(Source records)
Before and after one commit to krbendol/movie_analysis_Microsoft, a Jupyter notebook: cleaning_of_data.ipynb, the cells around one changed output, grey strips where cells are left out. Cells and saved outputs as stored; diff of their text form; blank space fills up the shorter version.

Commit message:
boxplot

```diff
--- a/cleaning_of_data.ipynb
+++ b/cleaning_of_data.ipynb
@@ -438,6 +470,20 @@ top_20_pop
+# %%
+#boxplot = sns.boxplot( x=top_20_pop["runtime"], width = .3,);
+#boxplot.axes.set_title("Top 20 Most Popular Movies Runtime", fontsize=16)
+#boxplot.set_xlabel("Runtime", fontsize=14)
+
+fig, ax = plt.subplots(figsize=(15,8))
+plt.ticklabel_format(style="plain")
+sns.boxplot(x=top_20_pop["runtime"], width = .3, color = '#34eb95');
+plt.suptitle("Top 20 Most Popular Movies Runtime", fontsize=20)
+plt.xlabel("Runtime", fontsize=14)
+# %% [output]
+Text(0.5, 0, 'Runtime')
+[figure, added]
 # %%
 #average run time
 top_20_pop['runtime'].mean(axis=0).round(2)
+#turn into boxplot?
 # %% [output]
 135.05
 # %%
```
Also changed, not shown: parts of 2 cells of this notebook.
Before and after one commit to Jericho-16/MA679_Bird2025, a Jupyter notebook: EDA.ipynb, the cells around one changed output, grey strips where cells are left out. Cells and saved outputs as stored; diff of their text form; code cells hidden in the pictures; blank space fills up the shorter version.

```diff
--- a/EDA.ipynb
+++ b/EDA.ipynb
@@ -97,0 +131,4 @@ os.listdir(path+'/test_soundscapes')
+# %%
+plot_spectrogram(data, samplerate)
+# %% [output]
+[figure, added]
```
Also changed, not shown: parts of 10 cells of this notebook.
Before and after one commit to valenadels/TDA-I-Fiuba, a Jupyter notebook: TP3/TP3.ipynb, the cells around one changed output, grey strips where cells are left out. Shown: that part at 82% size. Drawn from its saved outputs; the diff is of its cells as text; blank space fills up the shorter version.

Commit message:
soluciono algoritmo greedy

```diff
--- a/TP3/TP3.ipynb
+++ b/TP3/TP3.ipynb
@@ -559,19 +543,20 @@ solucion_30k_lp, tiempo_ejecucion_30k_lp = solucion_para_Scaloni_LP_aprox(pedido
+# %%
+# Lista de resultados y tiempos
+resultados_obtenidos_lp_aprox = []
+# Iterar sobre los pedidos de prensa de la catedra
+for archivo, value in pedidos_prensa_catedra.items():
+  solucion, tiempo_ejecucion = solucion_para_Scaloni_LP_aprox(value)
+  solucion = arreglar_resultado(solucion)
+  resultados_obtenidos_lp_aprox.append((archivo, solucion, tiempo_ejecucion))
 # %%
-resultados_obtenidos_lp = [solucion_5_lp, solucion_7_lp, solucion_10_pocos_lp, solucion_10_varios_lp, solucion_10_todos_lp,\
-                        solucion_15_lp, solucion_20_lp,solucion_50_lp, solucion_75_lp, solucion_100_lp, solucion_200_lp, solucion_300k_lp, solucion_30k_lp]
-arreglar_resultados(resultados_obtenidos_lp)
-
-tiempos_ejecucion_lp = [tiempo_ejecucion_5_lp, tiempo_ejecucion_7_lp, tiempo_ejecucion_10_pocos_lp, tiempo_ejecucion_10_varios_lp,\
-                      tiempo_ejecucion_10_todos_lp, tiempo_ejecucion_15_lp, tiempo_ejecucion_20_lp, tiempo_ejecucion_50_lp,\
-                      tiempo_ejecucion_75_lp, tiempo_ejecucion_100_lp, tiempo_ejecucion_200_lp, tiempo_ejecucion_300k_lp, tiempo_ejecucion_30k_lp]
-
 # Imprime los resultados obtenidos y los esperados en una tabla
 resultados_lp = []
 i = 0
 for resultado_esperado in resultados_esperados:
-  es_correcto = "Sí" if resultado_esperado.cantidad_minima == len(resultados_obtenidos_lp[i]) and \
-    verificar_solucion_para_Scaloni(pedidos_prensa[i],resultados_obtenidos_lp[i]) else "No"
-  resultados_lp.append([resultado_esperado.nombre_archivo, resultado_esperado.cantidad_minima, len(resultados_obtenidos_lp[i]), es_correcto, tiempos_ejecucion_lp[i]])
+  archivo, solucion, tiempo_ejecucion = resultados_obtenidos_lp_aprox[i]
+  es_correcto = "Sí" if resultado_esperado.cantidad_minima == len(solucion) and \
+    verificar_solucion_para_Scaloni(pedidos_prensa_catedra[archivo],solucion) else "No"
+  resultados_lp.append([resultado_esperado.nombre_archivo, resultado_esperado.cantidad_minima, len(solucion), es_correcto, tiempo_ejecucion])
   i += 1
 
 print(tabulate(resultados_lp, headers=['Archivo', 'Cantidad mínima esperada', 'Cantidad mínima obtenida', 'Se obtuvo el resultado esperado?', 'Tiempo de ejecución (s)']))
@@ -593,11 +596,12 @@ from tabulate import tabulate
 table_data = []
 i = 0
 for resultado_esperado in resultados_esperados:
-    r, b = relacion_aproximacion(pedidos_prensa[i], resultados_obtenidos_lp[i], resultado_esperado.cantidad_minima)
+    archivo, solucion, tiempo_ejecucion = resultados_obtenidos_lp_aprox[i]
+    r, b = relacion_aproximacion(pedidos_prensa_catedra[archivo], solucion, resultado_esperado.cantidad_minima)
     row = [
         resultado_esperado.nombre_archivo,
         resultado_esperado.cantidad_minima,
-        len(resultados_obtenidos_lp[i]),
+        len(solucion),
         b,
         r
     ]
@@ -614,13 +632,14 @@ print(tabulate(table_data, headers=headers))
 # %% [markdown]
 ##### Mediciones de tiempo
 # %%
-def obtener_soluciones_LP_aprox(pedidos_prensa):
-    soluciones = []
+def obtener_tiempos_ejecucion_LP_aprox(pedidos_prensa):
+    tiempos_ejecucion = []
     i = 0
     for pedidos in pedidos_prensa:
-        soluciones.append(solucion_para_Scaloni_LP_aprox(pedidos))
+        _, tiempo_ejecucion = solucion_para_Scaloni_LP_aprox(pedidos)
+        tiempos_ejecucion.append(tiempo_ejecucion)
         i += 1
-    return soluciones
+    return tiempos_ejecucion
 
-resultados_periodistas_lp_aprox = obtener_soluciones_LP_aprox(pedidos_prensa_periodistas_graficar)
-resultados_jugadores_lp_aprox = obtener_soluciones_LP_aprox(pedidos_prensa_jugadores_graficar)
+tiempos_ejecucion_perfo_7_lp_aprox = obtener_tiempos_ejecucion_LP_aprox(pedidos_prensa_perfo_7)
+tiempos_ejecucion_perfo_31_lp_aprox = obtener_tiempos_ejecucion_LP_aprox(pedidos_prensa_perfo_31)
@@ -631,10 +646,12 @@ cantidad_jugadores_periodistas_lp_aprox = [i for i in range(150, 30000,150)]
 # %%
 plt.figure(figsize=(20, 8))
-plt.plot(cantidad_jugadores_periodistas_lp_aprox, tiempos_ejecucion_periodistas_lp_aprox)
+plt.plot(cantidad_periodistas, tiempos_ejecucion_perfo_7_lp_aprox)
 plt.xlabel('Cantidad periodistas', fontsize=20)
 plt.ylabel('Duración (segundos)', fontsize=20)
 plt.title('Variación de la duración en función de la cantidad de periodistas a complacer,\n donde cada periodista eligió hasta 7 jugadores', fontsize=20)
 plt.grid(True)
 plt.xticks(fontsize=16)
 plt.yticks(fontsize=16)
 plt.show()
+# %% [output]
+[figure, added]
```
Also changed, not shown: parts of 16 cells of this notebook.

* WHAT THE EXERCISE ASKS
Retype the data precisely.

* SOLVED EXERCISE
Before and after one commit to krbendol/movie_analysis_Microsoft, a Jupyter notebook: cleaning_of_data.ipynb, the cells around one changed output, grey strips where cells are left out. Cells and saved outputs as stored; diff of their text form; blank space fills up the shorter version.

Commit message:
boxplot

```diff
--- a/cleaning_of_data.ipynb
+++ b/cleaning_of_data.ipynb
@@ -438,6 +470,20 @@ top_20_pop
+# %%
+#boxplot = sns.boxplot( x=top_20_pop["runtime"], width = .3,);
+#boxplot.axes.set_title("Top 20 Most Popular Movies Runtime", fontsize=16)
+#boxplot.set_xlabel("Runtime", fontsize=14)
+
+fig, ax = plt.subplots(figsize=(15,8))
+plt.ticklabel_format(style="plain")
+sns.boxplot(x=top_20_pop["runtime"], width = .3, color = '#34eb95');
+plt.suptitle("Top 20 Most Popular Movies Runtime", fontsize=20)
+plt.xlabel("Runtime", fontsize=14)
+# %% [output]
+Text(0.5, 0, 'Runtime')
+[figure, added]
 # %%
 #average run time
 top_20_pop['runtime'].mean(axis=0).round(2)
+#turn into boxplot?
 # %% [output]
 135.05
 # %%
```
Also changed, not shown: parts of 2 cells of this notebook.
Before and after one commit to Jericho-16/MA679_Bird2025, a Jupyter notebook: EDA.ipynb, the cells around one changed output, grey strips where cells are left out. Cells and saved outputs as stored; diff of their text form; code cells hidden in the pictures; blank space fills up the shorter version.

```diff
--- a/EDA.ipynb
+++ b/EDA.ipynb
@@ -97,0 +131,4 @@ os.listdir(path+'/test_soundscapes')
+# %%
+plot_spectrogram(data, samplerate)
+# %% [output]
+[figure, added]
```
Also changed, not shown: parts of 10 cells of this notebook.
Before and after one commit to valenadels/TDA-I-Fiuba, a Jupyter notebook: TP3/TP3.ipynb, the cells around one changed output, grey strips where cells are left out. Shown: that part at 82% size. Drawn from its saved outputs; the diff is of its cells as text; blank space fills up the shorter version.

Commit message:
soluciono algoritmo greedy

```diff
--- a/TP3/TP3.ipynb
+++ b/TP3/TP3.ipynb
@@ -559,19 +543,20 @@ solucion_30k_lp, tiempo_ejecucion_30k_lp = solucion_para_Scaloni_LP_aprox(pedido
+# %%
+# Lista de resultados y tiempos
+resultados_obtenidos_lp_aprox = []
+# Iterar sobre los pedidos de prensa de la catedra
+for archivo, value in pedidos_prensa_catedra.items():
+  solucion, tiempo_ejecucion = solucion_para_Scaloni_LP_aprox(value)
+  solucion = arreglar_resultado(solucion)
+  resultados_obtenidos_lp_aprox.append((archivo, solucion, tiempo_ejecucion))
 # %%
-resultados_obtenidos_lp = [solucion_5_lp, solucion_7_lp, solucion_10_pocos_lp, solucion_10_varios_lp, solucion_10_todos_lp,\
-                        solucion_15_lp, solucion_20_lp,solucion_50_lp, solucion_75_lp, solucion_100_lp, solucion_200_lp, solucion_300k_lp, solucion_30k_lp]
-arreglar_resultados(resultados_obtenidos_lp)
-
-tiempos_ejecucion_lp = [tiempo_ejecucion_5_lp, tiempo_ejecucion_7_lp, tiempo_ejecucion_10_pocos_lp, tiempo_ejecucion_10_varios_lp,\
-                      tiempo_ejecucion_10_todos_lp, tiempo_ejecucion_15_lp, tiempo_ejecucion_20_lp, tiempo_ejecucion_50_lp,\
-                      tiempo_ejecucion_75_lp, tiempo_ejecucion_100_lp, tiempo_ejecucion_200_lp, tiempo_ejecucion_300k_lp, tiempo_ejecucion_30k_lp]
-
 # Imprime los resultados obtenidos y los esperados en una tabla
 resultados_lp = []
 i = 0
 for resultado_esperado in resultados_esperados:
-  es_correcto = "Sí" if resultado_esperado.cantidad_minima == len(resultados_obtenidos_lp[i]) and \
-    verificar_solucion_para_Scaloni(pedidos_prensa[i],resultados_obtenidos_lp[i]) else "No"
-  resultados_lp.append([resultado_esperado.nombre_archivo, resultado_esperado.cantidad_minima, len(resultados_obtenidos_lp[i]), es_correcto, tiempos_ejecucion_lp[i]])
+  archivo, solucion, tiempo_ejecucion = resultados_obtenidos_lp_aprox[i]
+  es_correcto = "Sí" if resultado_esperado.cantidad_minima == len(solucion) and \
+    verificar_solucion_para_Scaloni(pedidos_prensa_catedra[archivo],solucion) else "No"
+  resultados_lp.append([resultado_esperado.nombre_archivo, resultado_esperado.cantidad_minima, len(solucion), es_correcto, tiempo_ejecucion])
   i += 1
 
 print(tabulate(resultados_lp, headers=['Archivo', 'Cantidad mínima esperada', 'Cantidad mínima obtenida', 'Se obtuvo el resultado esperado?', 'Tiempo de ejecución (s)']))
@@ -593,11 +596,12 @@ from tabulate import tabulate
 table_data = []
 i = 0
 for resultado_esperado in resultados_esperados:
-    r, b = relacion_aproximacion(pedidos_prensa[i], resultados_obtenidos_lp[i], resultado_esperado.cantidad_minima)
+    archivo, solucion, tiempo_ejecucion = resultados_obtenidos_lp_aprox[i]
+    r, b = relacion_aproximacion(pedidos_prensa_catedra[archivo], solucion, resultado_esperado.cantidad_minima)
     row = [
         resultado_esperado.nombre_archivo,
         resultado_esperado.cantidad_minima,
-        len(resultados_obtenidos_lp[i]),
+        len(solucion),
         b,
         r
     ]
@@ -614,13 +632,14 @@ print(tabulate(table_data, headers=headers))
 # %% [markdown]
 ##### Mediciones de tiempo
 # %%
-def obtener_soluciones_LP_aprox(pedidos_prensa):
-    soluciones = []
+def obtener_tiempos_ejecucion_LP_aprox(pedidos_prensa):
+    tiempos_ejecucion = []
     i = 0
     for pedidos in pedidos_prensa:
-        soluciones.append(solucion_para_Scaloni_LP_aprox(pedidos))
+        _, tiempo_ejecucion = solucion_para_Scaloni_LP_aprox(pedidos)
+        tiempos_ejecucion.append(tiempo_ejecucion)
         i += 1
-    return soluciones
+    return tiempos_ejecucion
 
-resultados_periodistas_lp_aprox = obtener_soluciones_LP_aprox(pedidos_prensa_periodistas_graficar)
-resultados_jugadores_lp_aprox = obtener_soluciones_LP_aprox(pedidos_prensa_jugadores_graficar)
+tiempos_ejecucion_perfo_7_lp_aprox = obtener_tiempos_ejecucion_LP_aprox(pedidos_prensa_perfo_7)
+tiempos_ejecucion_perfo_31_lp_aprox = obtener_tiempos_ejecucion_LP_aprox(pedidos_prensa_perfo_31)
@@ -631,10 +646,12 @@ cantidad_jugadores_periodistas_lp_aprox = [i for i in range(150, 30000,150)]
 # %%
 plt.figure(figsize=(20, 8))
-plt.plot(cantidad_jugadores_periodistas_lp_aprox, tiempos_ejecucion_periodistas_lp_aprox)
+plt.plot(cantidad_periodistas, tiempos_ejecucion_perfo_7_lp_aprox)
 plt.xlabel('Cantidad periodistas', fontsize=20)
 plt.ylabel('Duración (segundos)', fontsize=20)
 plt.title('Variación de la duración en función de la cantidad de periodistas a complacer,\n donde cada periodista eligió hasta 7 jugadores', fontsize=20)
 plt.grid(True)
 plt.xticks(fontsize=16)
 plt.yticks(fontsize=16)
 plt.show()
+# %% [output]
+[figure, added]
```
Also changed, not shown: parts of 16 cells of this notebook.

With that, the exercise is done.